The Biscuit Basin also has the Rusty Geyser, a 202 degree rust-colored geyser that shoots up 4-6 feet every 2-3 minutes; the Jewel Geyser, a 199 degree geyser that shoots up 10-30 feet every 5-10 minutes with pearl-like sinter beads around its vent; the Shell Geyser, a 200 degree golden-lined geyser that shoots up 5-8 feet every few hours; the Avoca Spring, a 199 degree geyser that shoots up 10-20 feet every 1-18 minutes; and, last but not least, Mustard Springs, two springs that range in temperature from 172-198 degrees with the east spring being a true geyser that shoots up 4-6 feet every 5-10 minutes and the west spring being inactive.
At Biscuit Basin we also had an awesome buffalo sighting. The big bull (male buffalo) was taking a lovely nap the whole time we were in the basin. We got some great pictures of him and even got someone to take our picture with him. We were sure to still keep our distance. After all, buffalo are the most dangerous animals in the park.
Midway Geyser Basin

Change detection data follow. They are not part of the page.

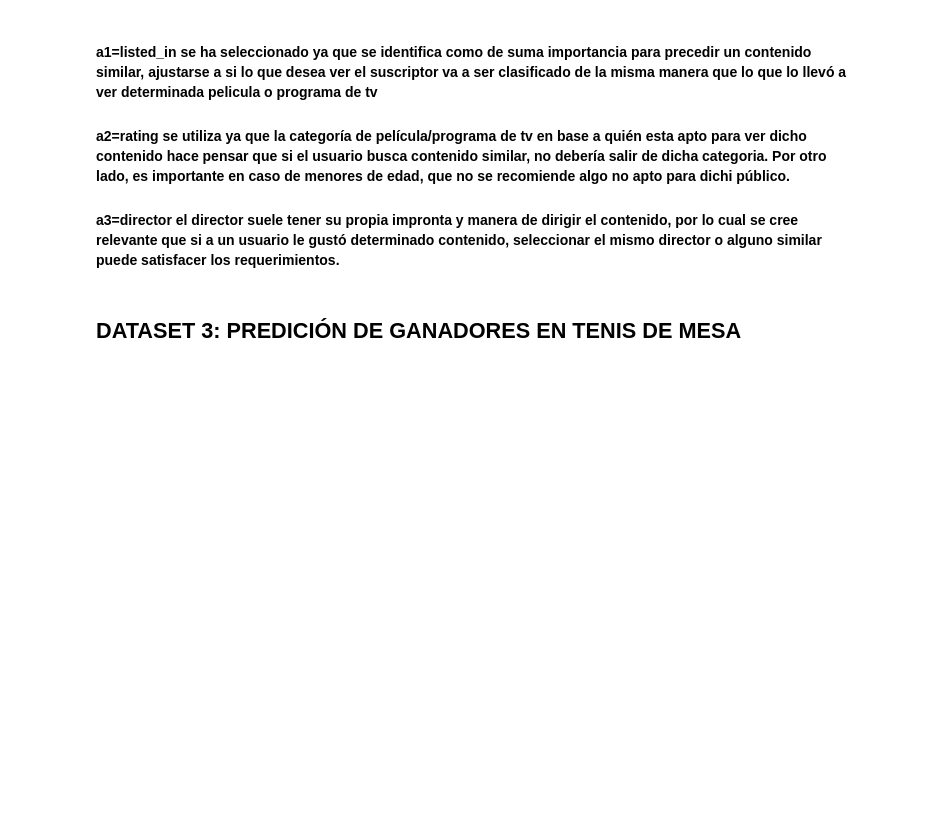
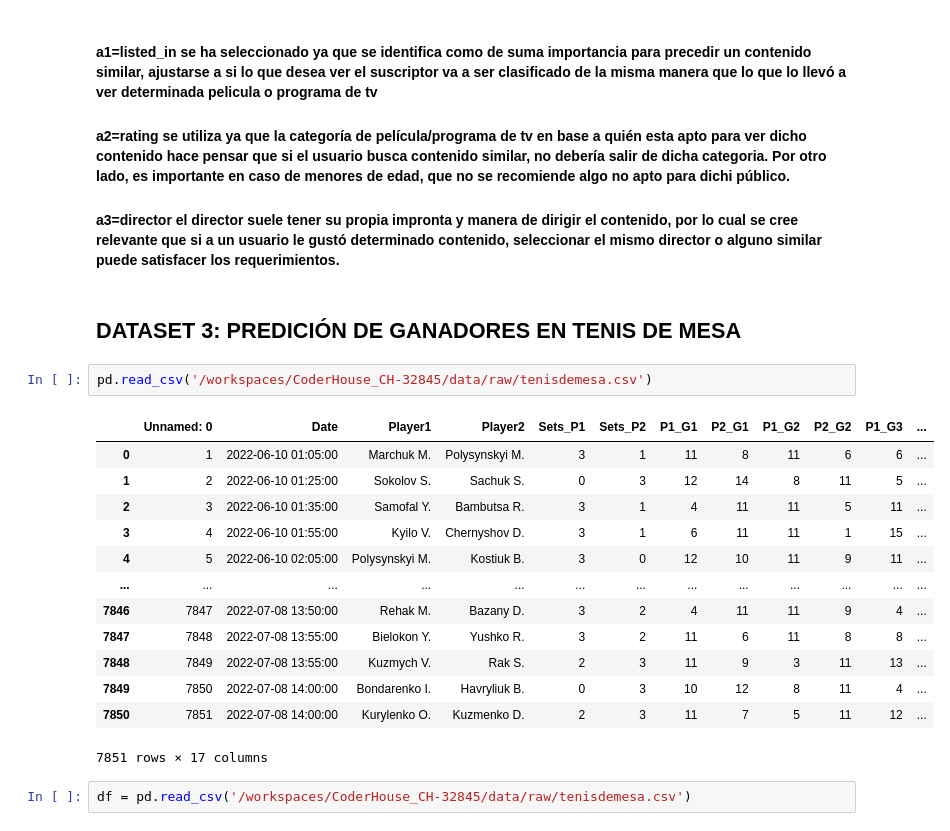
Before and after one commit to FacundoCardozo5/CoderHouse_CH-32845, a Jupyter notebook: notebooks/DatasetsCardozo.ipynb, the cells around one changed output. Saved outputs shown, nothing was run; the diff lists cells and outputs as text; blank space fills up the shorter version.

```diff
--- a/notebooks/DatasetsCardozo.ipynb
+++ b/notebooks/DatasetsCardozo.ipynb
@@ -455,3 +455,21 @@ memory usage: 825.8+ KB
 #### a3=director el director suele tener su propia impronta y manera de dirigir el contenido, por lo cual se cree relevante que si a un usuario le gustó determinado contenido, seleccionar el mismo director o alguno similar puede satisfacer los requerimientos.
 # %% [markdown]
 ## DATASET 3: PREDICIÓN DE GANADORES EN TENIS DE MESA
+# %%
+pd.read_csv('/workspaces/CoderHouse_CH-32845/data/raw/tenisdemesa.csv')
+# %% [output]
+|  | Unnamed: 0 | Date | Player1 | Player2 | Sets_P1 | Sets_P2 | P1_G1 | P2_G1 | P1_G2 | P2_G2 | P1_G3 | ... |
+| 0 | 1 | 2022-06-10 01:05:00 | Marchuk M. | Polysynskyi M. | 3 | 1 | 11 | 8 | 11 | 6 | 6 | ... |
+| 1 | 2 | 2022-06-10 01:25:00 | Sokolov S. | Sachuk S. | 0 | 3 | 12 | 14 | 8 | 11 | 5 | ... |
+| 2 | 3 | 2022-06-10 01:35:00 | Samofal Y. | Bambutsa R. | 3 | 1 | 4 | 11 | 11 | 5 | 11 | ... |
+| 3 | 4 | 2022-06-10 01:55:00 | Kyilo V. | Chernyshov D. | 3 | 1 | 6 | 11 | 11 | 1 | 15 | ... |
+| 4 | 5 | 2022-06-10 02:05:00 | Polysynskyi M. | Kostiuk B. | 3 | 0 | 12 | 10 | 11 | 9 | 11 | ... |
+| ... | ... | ... | ... | ... | ... | ... | ... | ... | ... | ... | ... | ... |
+| 7846 | 7847 | 2022-07-08 13:50:00 | Rehak M. | Bazany D. | 3 | 2 | 4 | 11 | 11 | 9 | 4 | ... |
+| 7847 | 7848 | 2022-07-08 13:55:00 | Bielokon Y. | Yushko R. | 3 | 2 | 11 | 6 | 11 | 8 | 8 | ... |
+| 7848 | 7849 | 2022-07-08 13:55:00 | Kuzmych V. | Rak S. | 2 | 3 | 11 | 9 | 3 | 11 | 13 | ... |
+| 7849 | 7850 | 2022-07-08 14:00:00 | Bondarenko I. | Havryliuk B. | 0 | 3 | 10 | 12 | 8 | 11 | 4 | ... |
+| 7850 | 7851 | 2022-07-08 14:00:00 | Kurylenko O. | Kuzmenko D. | 2 | 3 | 11 | 7 | 5 | 11 | 12 | ... |
+7851 rows × 17 columns
+# %%
+df = pd.read_csv('/workspaces/CoderHouse_CH-32845/data/raw/tenisdemesa.csv')
```
Also changed, not shown: parts of 7 cells of this notebook.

Rudyard Kipling once visiting the Midway Geyser Basin and immortalized it by calling it “Hell’s Half Acre.” I’m not sure I would agree with him, but I do see where he’s coming from. The Midway Geyser Basin contains two of the largest hot springs in the world. The Grand Prismatic Spring is the largest hot springs in the United States and the third largest in the world. It is 250 x 380 feet and discharges an estimated 560 gallons of 188 degree water per minute! It is crazy and colorful and beautiful.
The Excelsior Geyser is also massive at 276 x 328 feet and, in the past, it erupted nearly 300 feet high. It is now dormant and considered a geyser but it still discharges more than 4,050 gallons of boiling, 199 degree water per minute. It was really windy so it was hard to get a good picture of the geyser without a bunch of steam. You can’t see it from this picture, but the Excelsior Geyser was HUGE!
I also really loved the Turquoise Pool in this area. The Grand Prismatic Spring and the Excelsior Geyser may dwarf this pool, but the Turquoise Pool can definitely compete in the beauty department. The crystal blue water is highlighted by the bright orange around it and, if you look closely, you can see a small sliver of purple lining. It’s so pretty!
The Midway Geyser Basin was our last stop at Yellowstone. After that, we headed out the West Entrance into Montana. But before we left, we had to stop to take one last picture.